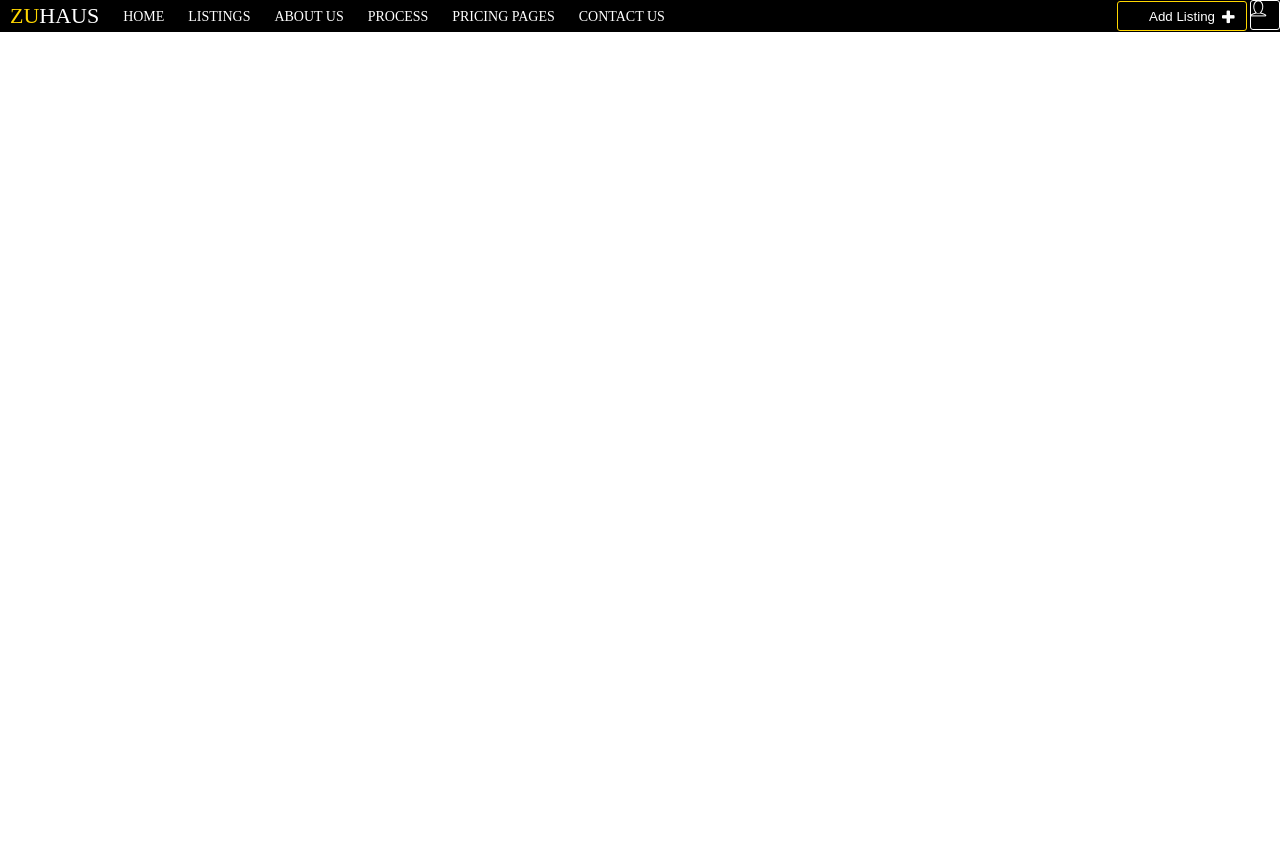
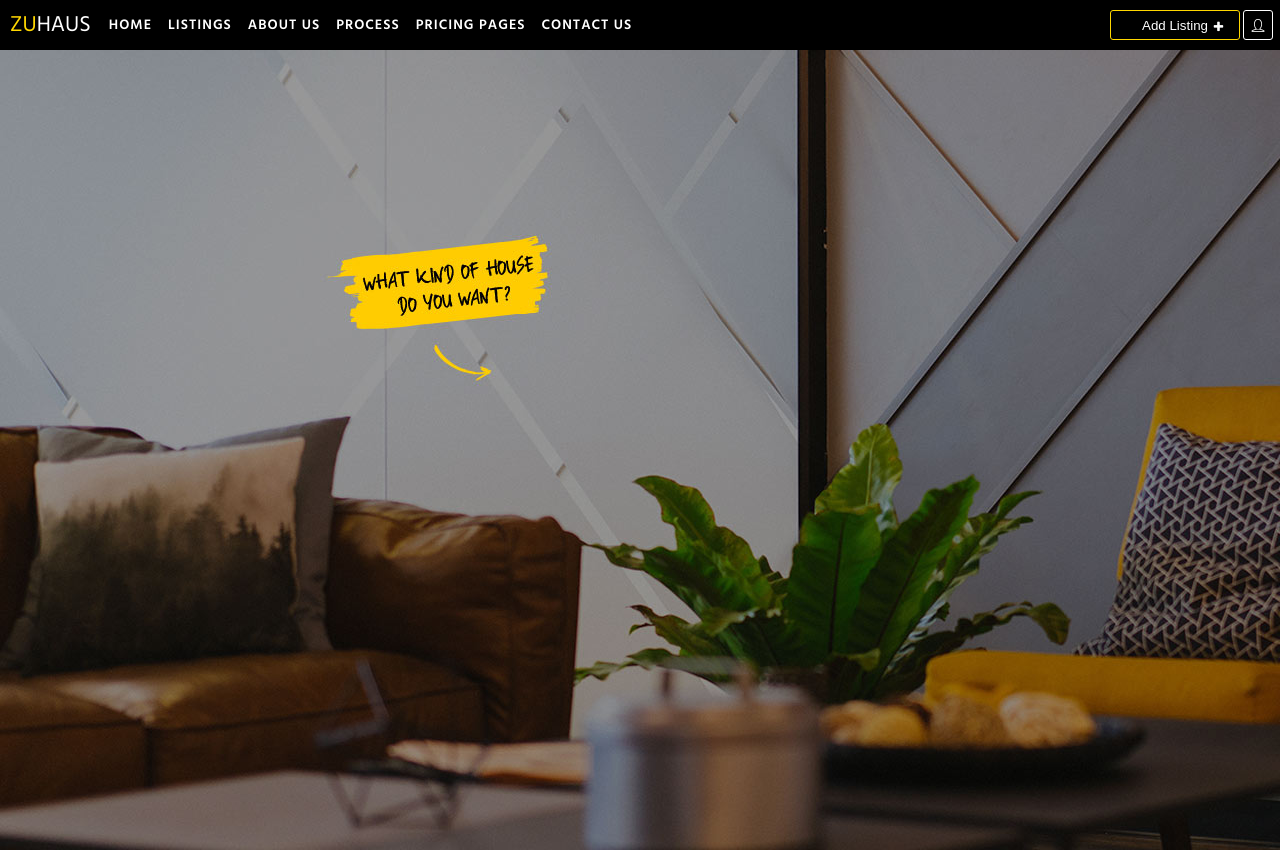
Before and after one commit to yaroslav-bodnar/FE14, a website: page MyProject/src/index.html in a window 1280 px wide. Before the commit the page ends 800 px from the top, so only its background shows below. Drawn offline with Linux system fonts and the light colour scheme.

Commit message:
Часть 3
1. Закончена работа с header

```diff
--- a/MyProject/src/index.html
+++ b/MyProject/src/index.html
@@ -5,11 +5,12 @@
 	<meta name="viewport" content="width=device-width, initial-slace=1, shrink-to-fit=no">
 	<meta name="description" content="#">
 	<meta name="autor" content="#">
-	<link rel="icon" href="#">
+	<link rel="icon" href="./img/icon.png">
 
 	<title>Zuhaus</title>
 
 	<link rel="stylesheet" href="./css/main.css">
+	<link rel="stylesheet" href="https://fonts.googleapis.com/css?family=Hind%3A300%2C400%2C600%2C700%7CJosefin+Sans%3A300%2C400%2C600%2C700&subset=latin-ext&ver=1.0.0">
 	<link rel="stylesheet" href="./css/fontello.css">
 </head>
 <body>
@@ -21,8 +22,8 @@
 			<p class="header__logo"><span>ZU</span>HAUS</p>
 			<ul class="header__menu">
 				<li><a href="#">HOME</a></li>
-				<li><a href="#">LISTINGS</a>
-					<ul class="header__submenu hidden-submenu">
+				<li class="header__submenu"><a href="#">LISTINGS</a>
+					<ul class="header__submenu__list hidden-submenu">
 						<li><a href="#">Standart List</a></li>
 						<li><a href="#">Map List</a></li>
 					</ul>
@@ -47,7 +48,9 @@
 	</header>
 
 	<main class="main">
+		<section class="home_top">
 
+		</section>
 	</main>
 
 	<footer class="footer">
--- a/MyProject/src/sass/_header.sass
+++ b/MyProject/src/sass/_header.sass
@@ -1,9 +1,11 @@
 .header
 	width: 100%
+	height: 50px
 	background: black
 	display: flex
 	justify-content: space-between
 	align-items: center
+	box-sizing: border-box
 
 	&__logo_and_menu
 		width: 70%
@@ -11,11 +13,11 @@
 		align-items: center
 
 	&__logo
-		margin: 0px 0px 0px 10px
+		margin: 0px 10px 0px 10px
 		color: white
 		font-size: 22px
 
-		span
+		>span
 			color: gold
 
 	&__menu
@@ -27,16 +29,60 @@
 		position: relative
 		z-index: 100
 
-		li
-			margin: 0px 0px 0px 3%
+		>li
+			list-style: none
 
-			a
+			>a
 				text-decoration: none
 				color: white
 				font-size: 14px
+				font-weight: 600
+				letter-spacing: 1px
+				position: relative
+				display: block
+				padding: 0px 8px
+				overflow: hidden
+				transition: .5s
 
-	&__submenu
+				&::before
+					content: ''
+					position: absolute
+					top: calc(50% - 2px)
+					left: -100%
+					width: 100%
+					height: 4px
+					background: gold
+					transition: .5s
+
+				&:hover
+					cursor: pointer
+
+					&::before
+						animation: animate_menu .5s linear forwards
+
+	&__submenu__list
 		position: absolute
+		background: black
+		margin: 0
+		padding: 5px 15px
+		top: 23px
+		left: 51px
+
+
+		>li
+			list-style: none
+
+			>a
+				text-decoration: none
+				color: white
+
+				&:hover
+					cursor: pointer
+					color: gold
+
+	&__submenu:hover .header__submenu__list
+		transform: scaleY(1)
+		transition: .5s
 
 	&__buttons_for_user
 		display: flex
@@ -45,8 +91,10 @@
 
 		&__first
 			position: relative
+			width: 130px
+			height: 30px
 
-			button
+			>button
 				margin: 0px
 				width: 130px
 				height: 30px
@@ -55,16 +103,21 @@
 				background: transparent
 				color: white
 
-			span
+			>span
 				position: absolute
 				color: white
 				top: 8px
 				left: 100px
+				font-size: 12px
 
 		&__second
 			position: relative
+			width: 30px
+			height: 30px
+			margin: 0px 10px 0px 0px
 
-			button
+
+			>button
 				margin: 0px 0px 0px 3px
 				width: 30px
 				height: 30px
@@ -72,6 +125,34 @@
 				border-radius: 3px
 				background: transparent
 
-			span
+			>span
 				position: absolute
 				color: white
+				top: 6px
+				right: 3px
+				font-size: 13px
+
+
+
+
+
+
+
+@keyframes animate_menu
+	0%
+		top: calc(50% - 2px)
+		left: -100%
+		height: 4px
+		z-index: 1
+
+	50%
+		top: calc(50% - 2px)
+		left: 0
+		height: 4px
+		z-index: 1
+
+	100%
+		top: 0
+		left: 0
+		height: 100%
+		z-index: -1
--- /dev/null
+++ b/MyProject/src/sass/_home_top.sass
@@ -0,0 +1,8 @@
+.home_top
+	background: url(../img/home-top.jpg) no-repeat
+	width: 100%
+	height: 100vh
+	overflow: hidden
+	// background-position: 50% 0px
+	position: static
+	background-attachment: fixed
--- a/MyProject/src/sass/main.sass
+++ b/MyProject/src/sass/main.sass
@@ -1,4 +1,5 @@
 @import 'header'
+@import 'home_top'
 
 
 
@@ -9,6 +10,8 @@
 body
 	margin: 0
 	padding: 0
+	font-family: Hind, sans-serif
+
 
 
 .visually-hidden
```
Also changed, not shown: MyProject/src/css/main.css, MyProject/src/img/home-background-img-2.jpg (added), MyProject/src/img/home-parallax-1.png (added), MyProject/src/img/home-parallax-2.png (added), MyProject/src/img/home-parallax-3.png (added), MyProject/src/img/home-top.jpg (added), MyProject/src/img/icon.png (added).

:::

=== Prompt ===
Only lines holding the word "left" belong in the answer; copy each one from the material.

=== Exercise output ===
+					left: -100%
+		left: 51px
 				left: 100px
+		left: -100%
+		left: 0
+		left: 0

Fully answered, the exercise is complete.